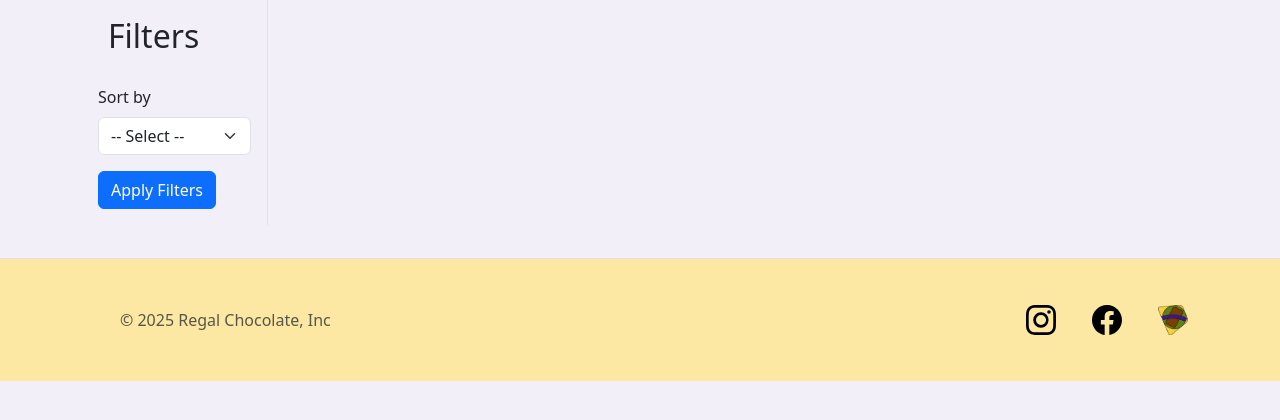
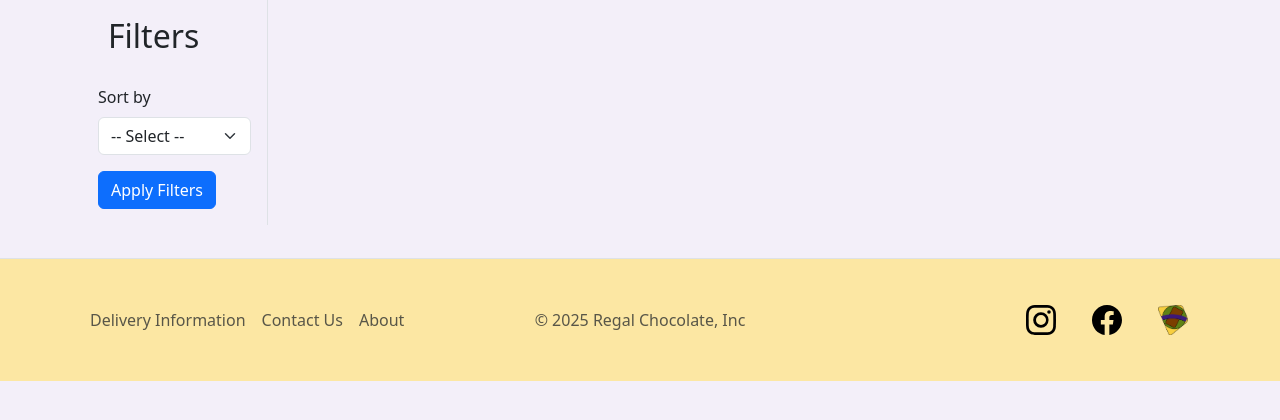
Before and after one commit to fjye1/chocolate_website, a Flask app: page /product in a window 1280 px wide. Shown: the part 259-679 px from the top of the page. Run offline with Flask 3, Linux system fonts and the light colour scheme; data comes from the database, SQL or seed files in the repository; data that the repository does not hold is empty; some libraries are stand-ins or nearby versions.

Commit message:
Add footer.html to changes

```diff
--- a/templates/footer.html
+++ b/templates/footer.html
@@ -6,13 +6,22 @@
 <footer class="simple-bg-footer py-3 border-top" style="margin-top: 33px;">
     <div class="container d-flex flex-wrap justify-content-between align-items-center">
 
-        <div class="col-md-4 d-flex align-items-center">
-            <a href="/" class="mb-3 me-2 mb-md-0 text-body-secondary text-decoration-none lh-1" aria-label="Bootstrap">
-                <svg class="bi" width="30" height="24" aria-hidden="true">
-                    <use xlink:href="#bootstrap"></use>
-                </svg>
-            </a>
-            <span class="mb-3 mb-md-0 text-body-secondary">© 2025 Regal Chocolate, Inc</span>
+        <!-- Left: Info links -->
+        <ul class="nav col-md-4 justify-content-start">
+            <li class="nav-item">
+                <a href="/delivery" class="nav-link px-2 text-body-secondary">Delivery Information</a>
+            </li>
+            <li class="nav-item">
+                <a href="/contact" class="nav-link px-2 text-body-secondary">Contact Us</a>
+            </li>
+            <li class="nav-item">
+                <a href="/about" class="nav-link px-2 text-body-secondary">About</a>
+            </li>
+        </ul>
+
+        <!-- Center: Copyright -->
+        <div class="col-md-4 d-flex justify-content-center">
+            <span class="text-body-secondary">© 2025 Regal Chocolate, Inc</span>
         </div>
         <ul class="nav col-md-4 justify-content-end list-unstyled d-flex">
             <li class="ms-3">
```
========================================================================
Each line with "footer" in it must be identified and copied from the material.

Add footer.html to changes
--- a/templates/footer.html
+++ b/templates/footer.html
 <footer class="simple-bg-footer py-3 border-top" style="margin-top: 33px;">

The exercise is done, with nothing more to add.